DATA SUPPLIED: Begin

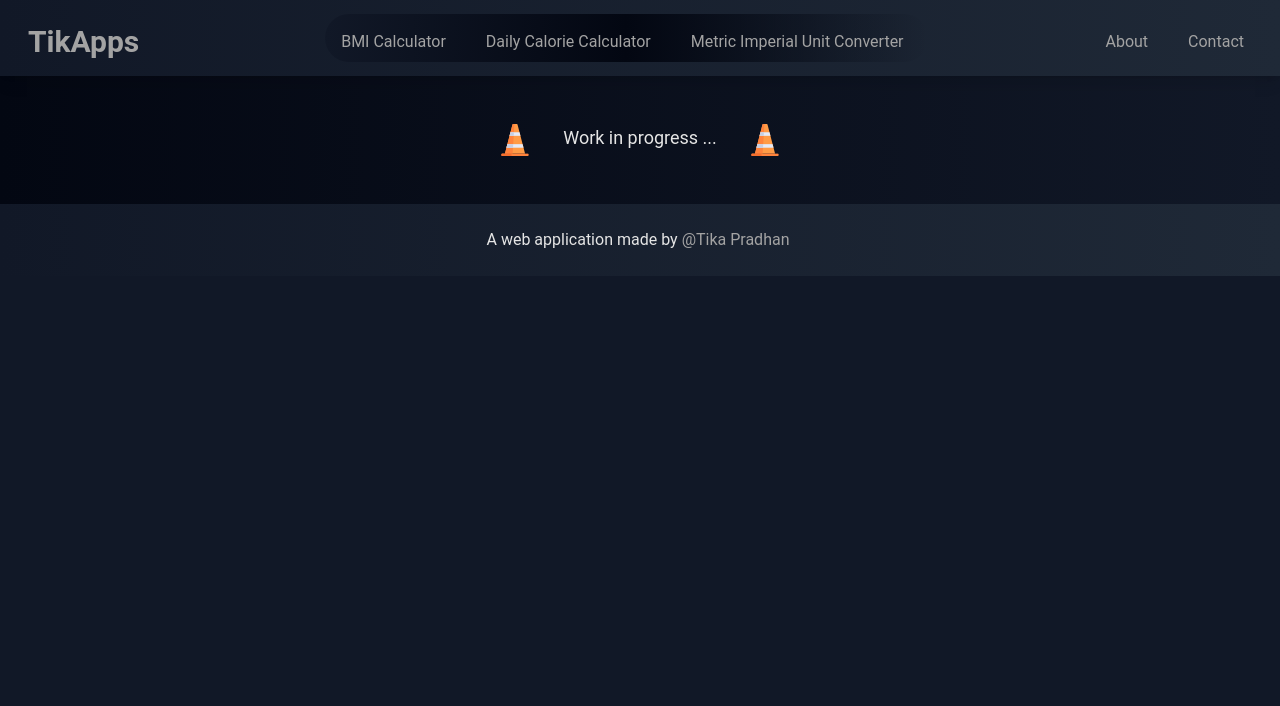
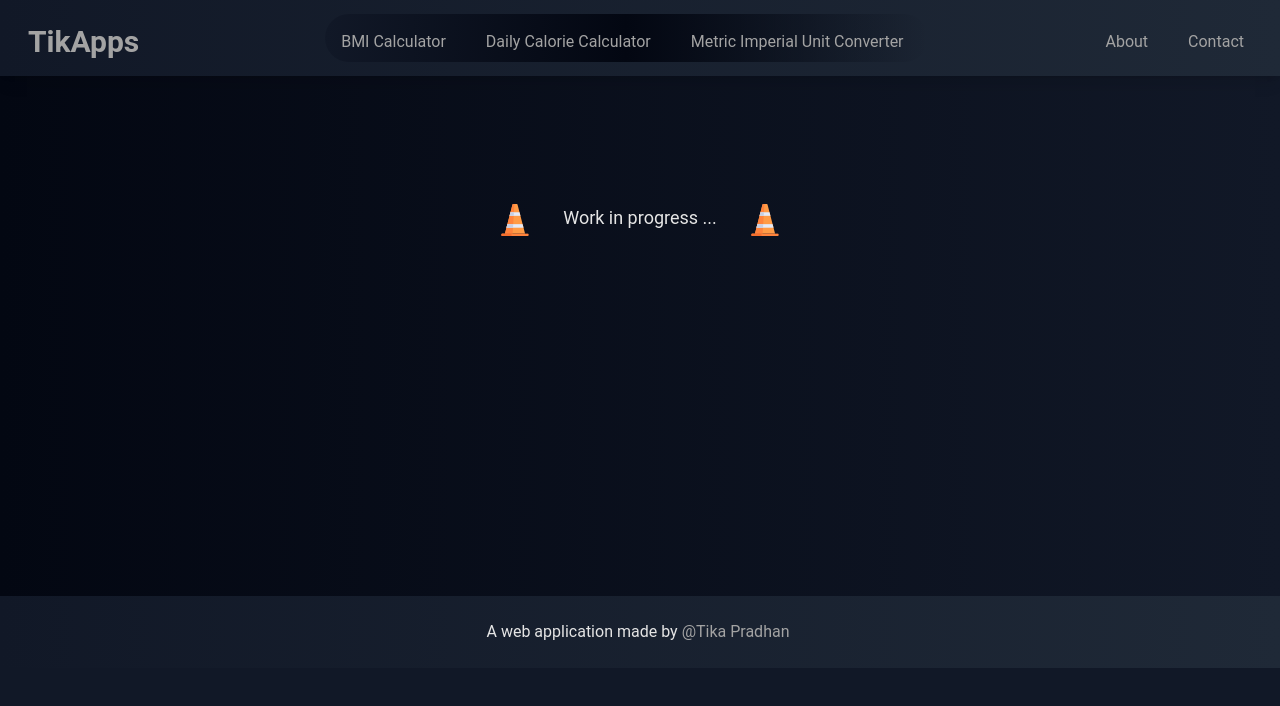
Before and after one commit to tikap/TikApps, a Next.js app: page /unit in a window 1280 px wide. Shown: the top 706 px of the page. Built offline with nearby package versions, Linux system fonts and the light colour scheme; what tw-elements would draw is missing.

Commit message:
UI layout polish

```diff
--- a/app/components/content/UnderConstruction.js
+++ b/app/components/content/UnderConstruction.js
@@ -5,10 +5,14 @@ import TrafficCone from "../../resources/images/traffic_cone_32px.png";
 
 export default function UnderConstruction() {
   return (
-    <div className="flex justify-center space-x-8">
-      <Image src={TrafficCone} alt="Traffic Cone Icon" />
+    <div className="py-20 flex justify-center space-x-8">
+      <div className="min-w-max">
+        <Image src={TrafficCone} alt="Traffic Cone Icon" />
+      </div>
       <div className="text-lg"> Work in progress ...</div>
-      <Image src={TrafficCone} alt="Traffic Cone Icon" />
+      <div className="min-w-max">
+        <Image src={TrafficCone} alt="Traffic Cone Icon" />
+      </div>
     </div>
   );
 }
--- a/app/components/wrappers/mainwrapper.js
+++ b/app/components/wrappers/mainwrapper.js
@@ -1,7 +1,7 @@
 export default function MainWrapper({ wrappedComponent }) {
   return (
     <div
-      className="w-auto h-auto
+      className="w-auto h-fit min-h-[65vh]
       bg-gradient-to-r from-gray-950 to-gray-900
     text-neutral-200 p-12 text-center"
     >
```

DATA SUPPLIED: End

▶ _ABOUT THIS EXERCISE_:
With the pictures left aside, set down each entry above exactly as it stands.

▶ _ANSWER TO THE PROBLEM_:
Before and after one commit to tikap/TikApps, a Next.js app: page /unit in a window 1280 px wide. Shown: the top 706 px of the page. Built offline with nearby package versions, Linux system fonts and the light colour scheme; what tw-elements would draw is missing.

Commit message:
UI layout polish

```diff
--- a/app/components/content/UnderConstruction.js
+++ b/app/components/content/UnderConstruction.js
@@ -5,10 +5,14 @@ import TrafficCone from "../../resources/images/traffic_cone_32px.png";
 
 export default function UnderConstruction() {
   return (
-    <div className="flex justify-center space-x-8">
-      <Image src={TrafficCone} alt="Traffic Cone Icon" />
+    <div className="py-20 flex justify-center space-x-8">
+      <div className="min-w-max">
+        <Image src={TrafficCone} alt="Traffic Cone Icon" />
+      </div>
       <div className="text-lg"> Work in progress ...</div>
-      <Image src={TrafficCone} alt="Traffic Cone Icon" />
+      <div className="min-w-max">
+        <Image src={TrafficCone} alt="Traffic Cone Icon" />
+      </div>
     </div>
   );
 }
--- a/app/components/wrappers/mainwrapper.js
+++ b/app/components/wrappers/mainwrapper.js
@@ -1,7 +1,7 @@
 export default function MainWrapper({ wrappedComponent }) {
   return (
     <div
-      className="w-auto h-auto
+      className="w-auto h-fit min-h-[65vh]
       bg-gradient-to-r from-gray-950 to-gray-900
     text-neutral-200 p-12 text-center"
     >
```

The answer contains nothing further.